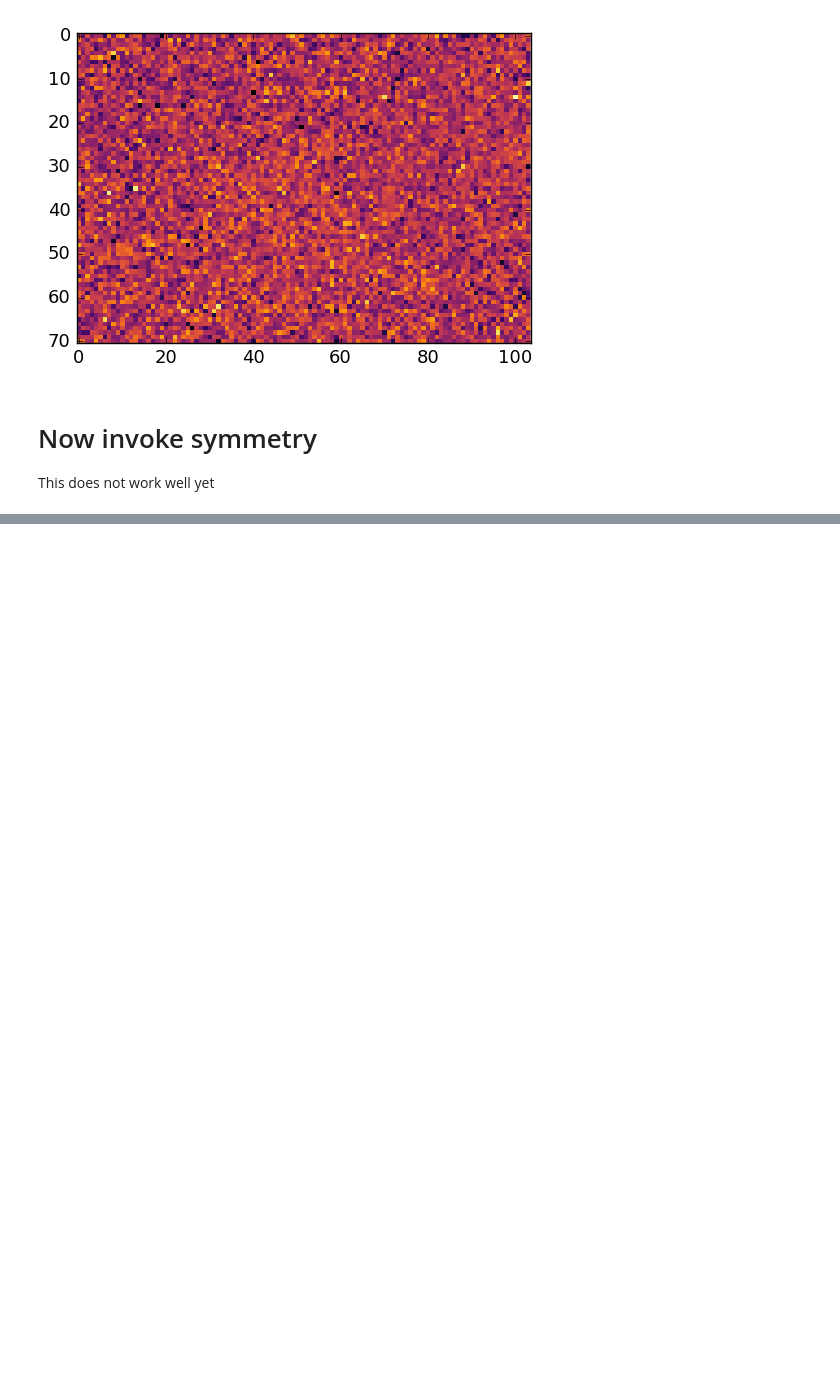
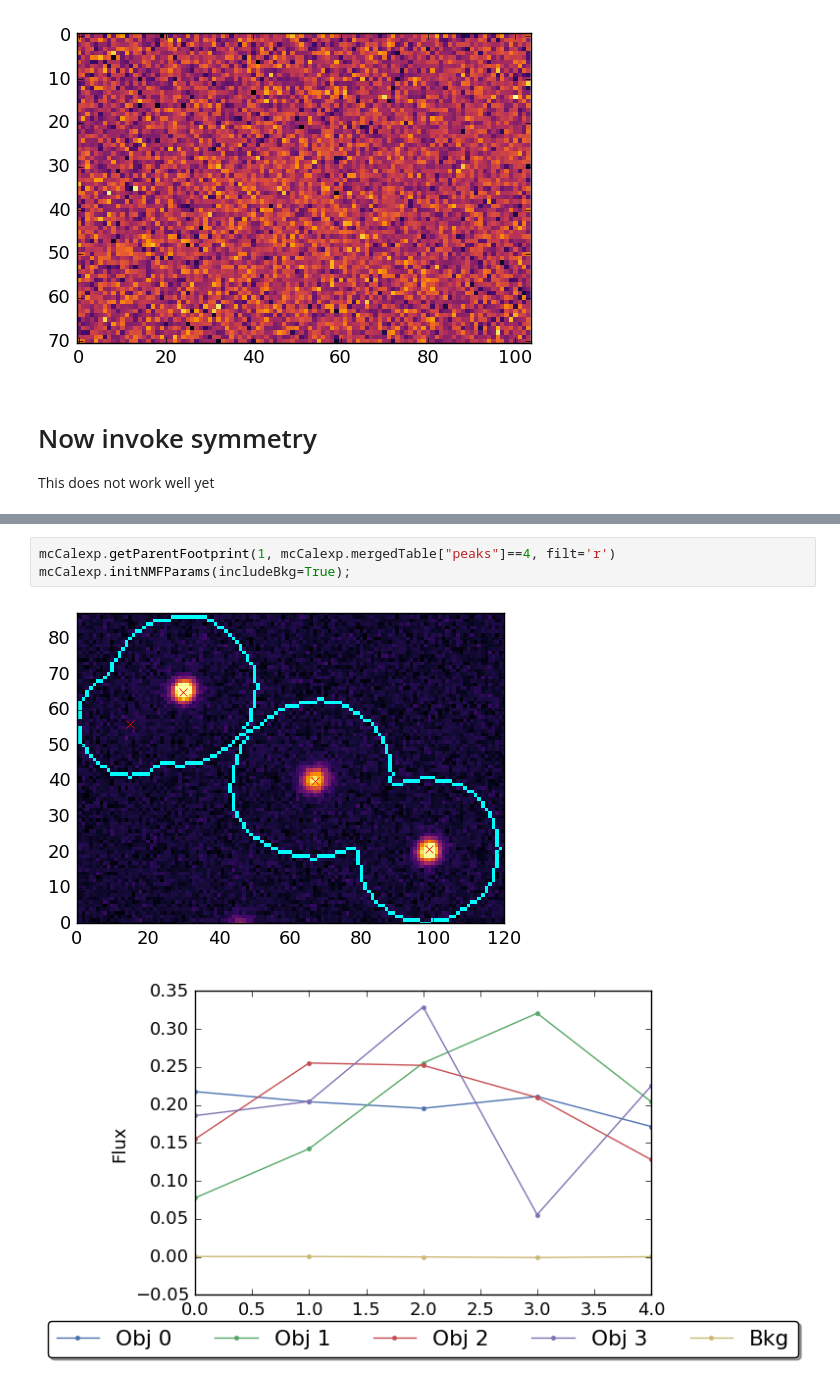
Before and after one commit to lsst/meas_deblender, a Jupyter notebook: examples/testNmfLeeSeung.ipynb, the cells around one changed output, grey strips where cells are left out. Saved outputs shown, nothing was run; the diff lists cells and outputs as text; blank space fills up the shorter version.

```diff
--- a/examples/testNmfLeeSeung.ipynb
+++ b/examples/testNmfLeeSeung.ipynb
@@ -148,0 +149,6 @@ INFO:lsst.meas.deblender:Filter y: flux=125.2, real=131.9, error=5.07%
+# %%
+mcCalexp.getParentFootprint(1, mcCalexp.mergedTable["peaks"]==4, filt='r')
+mcCalexp.initNMFParams(includeBkg=True);
+# %% [output]
+[figure, added]
+[figure, added]
```
Also changed, not shown: parts of 4 cells of this notebook, 2 other files.
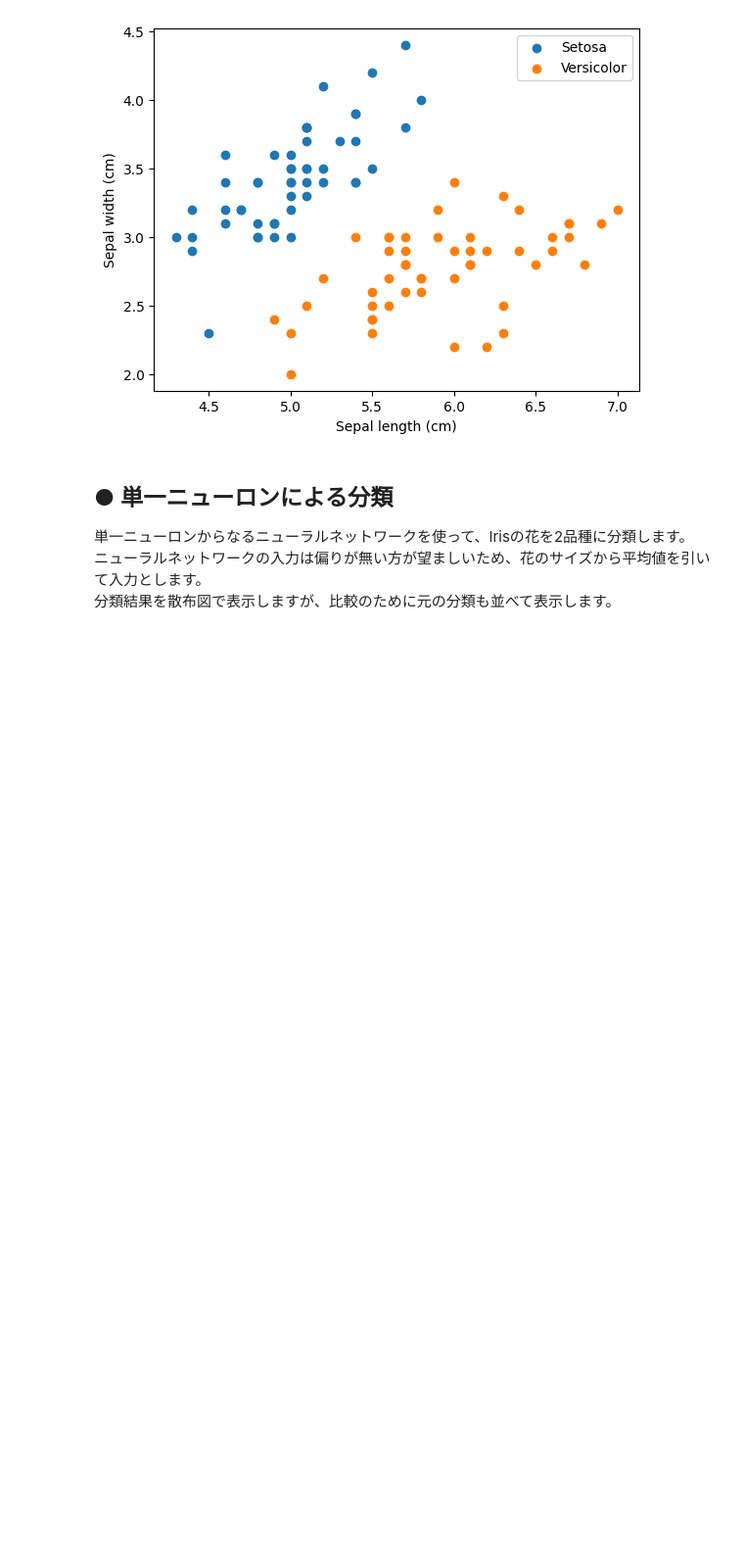
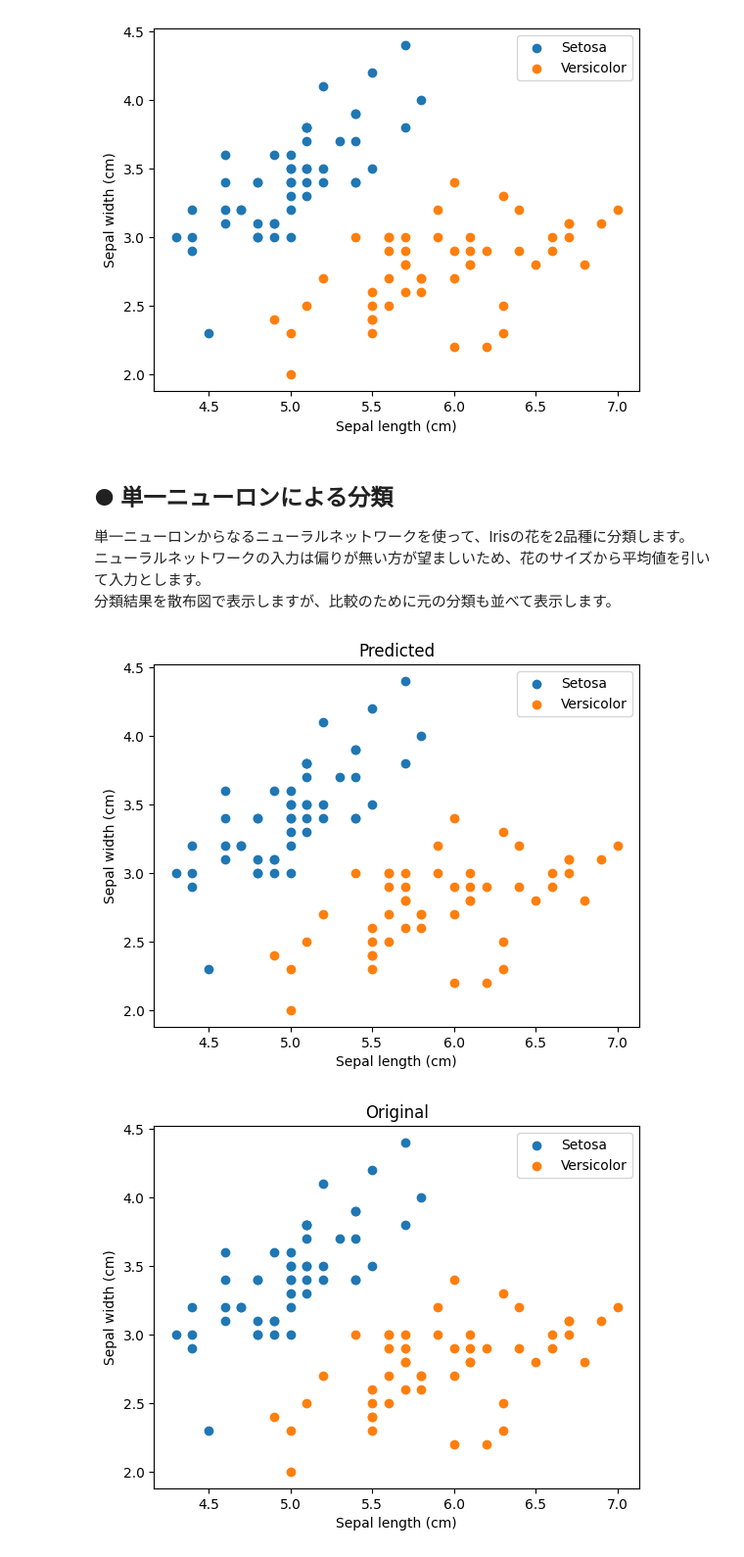
Before and after one commit to sonoko-jpg/section_1, a Jupyter notebook: section_4/external_data.ipynb, the cells around one changed output. Shown: that part at 98% size. Cells and saved outputs as stored; diff of their text form; code cells hidden in the pictures; blank space fills up the shorter version.

```diff
--- a/section_4/external_data.ipynb
+++ b/section_4/external_data.ipynb
@@ -159,33 +159,85 @@ import matplotlib.pyplot as plt
 from sklearn import datasets
 
 iris = datasets.load_iris()
 iris_data = iris.data
 sl_data = iris_data[:100, 0].copy()
 sw_data = iris_data[:100, 1].copy()
+
 sl_ave = np.average(sl_data)
 sl_data -= sl_ave
 sw_ave = np.average(sw_data)
 sw_data -= sw_ave
 
-input_data[]
+input_data = []
 for i in range(100):
-    input data.append([sl_data[i], sw_data[i]])
+    input_data.append([sl_data[i], sw_data[i]])
 
 def sigmoid(x):
     return 1.0 / (1.0 + np.exp(-x))
 
 class Neuron:
     def __init__(self):
         self.input_sum = 0.0
         self.output = 0.0
 
     def set_input(self, inp):
         self.input_sum += inp
 
-    def get_outpit(self):
+    def get_output(self):
         self.output = sigmoid(self.input_sum)
         return self.output
 
     def reset(self):
         self.input_sum = 0
         self.output = 0
+
+class NeuralNetwork:
+    def __init__(self):
+        self.neuron = Neuron()
+        self.w = [0.2, -0.2]
+        self.bias = 0.0
+
+    def commit(self, input_data):
+        self.neuron.reset()
+
+        self.neuron.set_input(input_data[0] * self.w[0])
+        self.neuron.set_input(input_data[1] * self.w[1])
+        self.neuron.set_input(self.bias)
+        return self.neuron.get_output()
+
+neural_network = NeuralNetwork()
+
+st_predicted = [[], []]  # Setosa
+vc_predicted = [[], []]  # Versicolor
+for data in input_data:
+    if neural_network.commit(data) < 0.5:
+        st_predicted[0].append(data[0]+sl_ave)
+        st_predicted[1].append(data[1]+sw_ave)
+    else:
+        vc_predicted[0].append(data[0]+sl_ave)
+        vc_predicted[1].append(data[1]+sw_ave)
+
+# 分類結果を散布図で表示
+plt.scatter(st_predicted[0], st_predicted[1], label="Setosa")
+plt.scatter(vc_predicted[0], vc_predicted[1], label="Versicolor")
+plt.legend()
+
+plt.xlabel("Sepal length (cm)")
+plt.ylabel("Sepal width (cm)")
+plt.title("Predicted")
+plt.show()
+
+# 比較用に元の分類を散布図で表示
+st_data = iris_data[:50]  # Setosa
+vc_data = iris_data[50:100]  # Versicolor
+plt.scatter(st_data[:, 0], st_data[:, 1], label="Setosa")
+plt.scatter(vc_data[:, 0], vc_data[:, 1], label="Versicolor")
+plt.legend()
+
+plt.xlabel("Sepal length (cm)")
+plt.ylabel("Sepal width (cm)")
+plt.title("Original")
+plt.show()
+# %% [output]
+[figure, added]
+[figure, added]
```
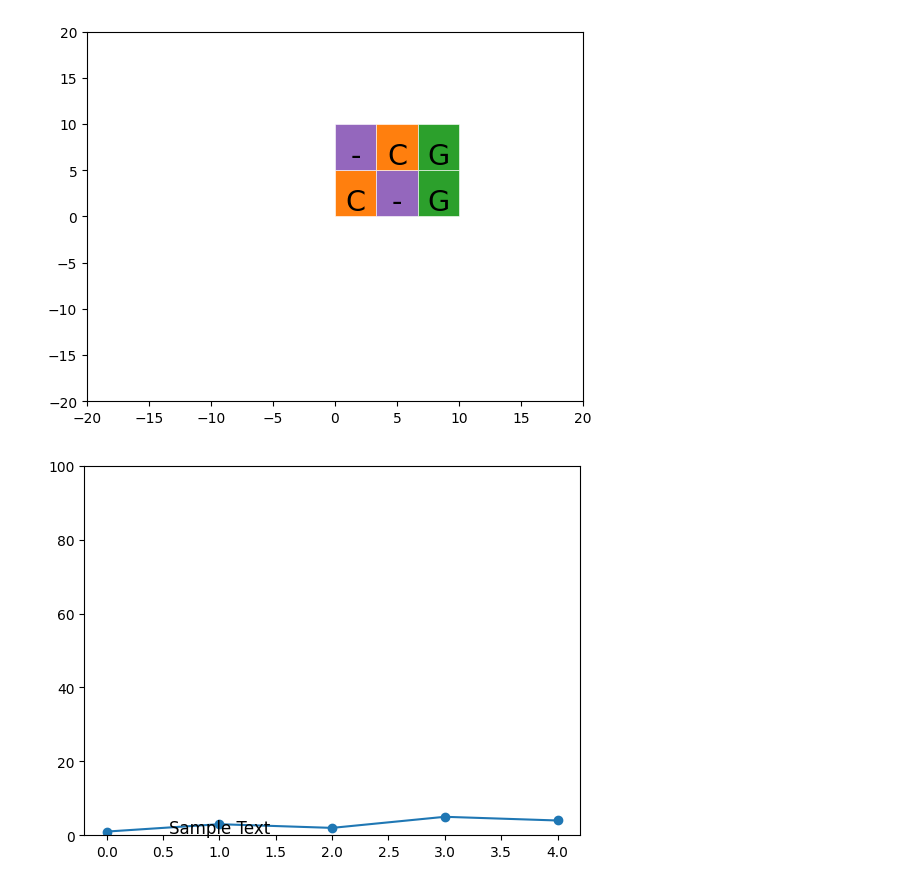
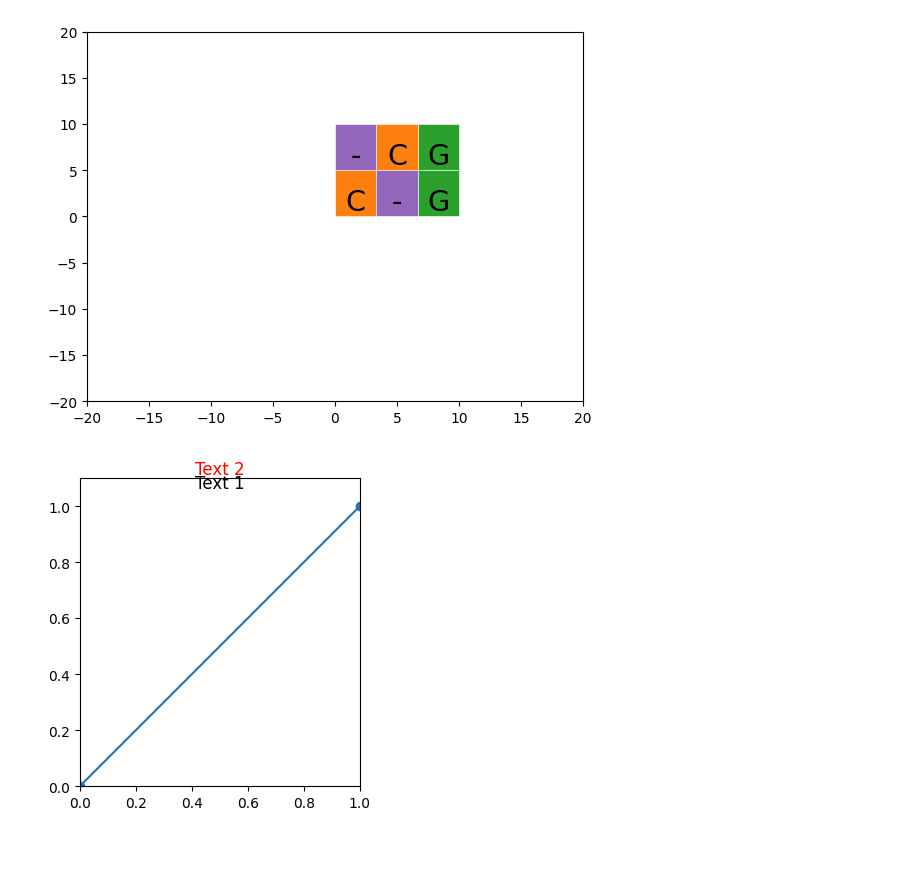
Before and after one commit to mourisl/MSAplot, a Jupyter notebook: vizMSA_dev.ipynb, the cells around one changed output. Cells and saved outputs as stored; diff of their text form; code cells hidden in the pictures; blank space fills up the shorter version.

```diff
--- a/vizMSA_dev.ipynb
+++ b/vizMSA_dev.ipynb
@@ -239,20 +243,26 @@ ax=DrawMSA(msa=["AC-G-T", "A-CGT-"], color_order="ACGT-",
 # %%
 import matplotlib.pyplot as plt
 
-# Sample data
-x = [0, 1, 2, 3, 4]
-y = [1, 3, 2, 5, 4]
+# Create a simple plot
+plt.figure(figsize=(6, 4))
+plt.plot([0, 1], [0, 1], marker='o')  # Example data
 
-# Create a plot
-fig, ax = plt.subplots()
-ax.plot(x, y, marker='o')
+# Define the position at the top of the y-axis
+x_position = 0.5
+y_position = 1.05  # You can adjust this based on your y limits
 
-# Add text with explicit font size
-ax.text(1, 2, 'Sample Text', fontsize=12, ha='center', va='center')
+# Add the first text
+plt.text(x_position, y_position, 'Text 1', fontsize=12, ha='center', va='bottom')
 
-# Change the y-axis limits
-ax.set_ylim(0, 100)
+# Add the second text, also at the same position
+plt.text(x_position, y_position + 0.05, 'Text 2', fontsize=12, ha='center', va='bottom', color='red')
 
+# Set the limits for the y-axis
+plt.ylim(0, 1.1)  # Ensure there's enough space for the text at the top
+
+# Show the plot
+plt.xlim(0, 1)
+plt.gca().set_aspect('equal', adjustable='box')
 plt.show()
 # %% [output]
-[figure, old version]
+[figure, new version]
```
Also changed, not shown: parts of 6 cells of this notebook.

**Work instructions**
Among the lines above, return those that hold the word "ipynb".

**Solution for this problem**
Before and after one commit to lsst/meas_deblender, a Jupyter notebook: examples/testNmfLeeSeung.ipynb, the cells around one changed output, grey strips where cells are left out. Saved outputs shown, nothing was run; the diff lists cells and outputs as text; blank space fills up the shorter version.
--- a/examples/testNmfLeeSeung.ipynb
+++ b/examples/testNmfLeeSeung.ipynb
Before and after one commit to sonoko-jpg/section_1, a Jupyter notebook: section_4/external_data.ipynb, the cells around one changed output. Shown: that part at 98% size. Cells and saved outputs as stored; diff of their text form; code cells hidden in the pictures; blank space fills up the shorter version.
--- a/section_4/external_data.ipynb
+++ b/section_4/external_data.ipynb
Before and after one commit to mourisl/MSAplot, a Jupyter notebook: vizMSA_dev.ipynb, the cells around one changed output. Cells and saved outputs as stored; diff of their text form; code cells hidden in the pictures; blank space fills up the shorter version.
--- a/vizMSA_dev.ipynb
+++ b/vizMSA_dev.ipynb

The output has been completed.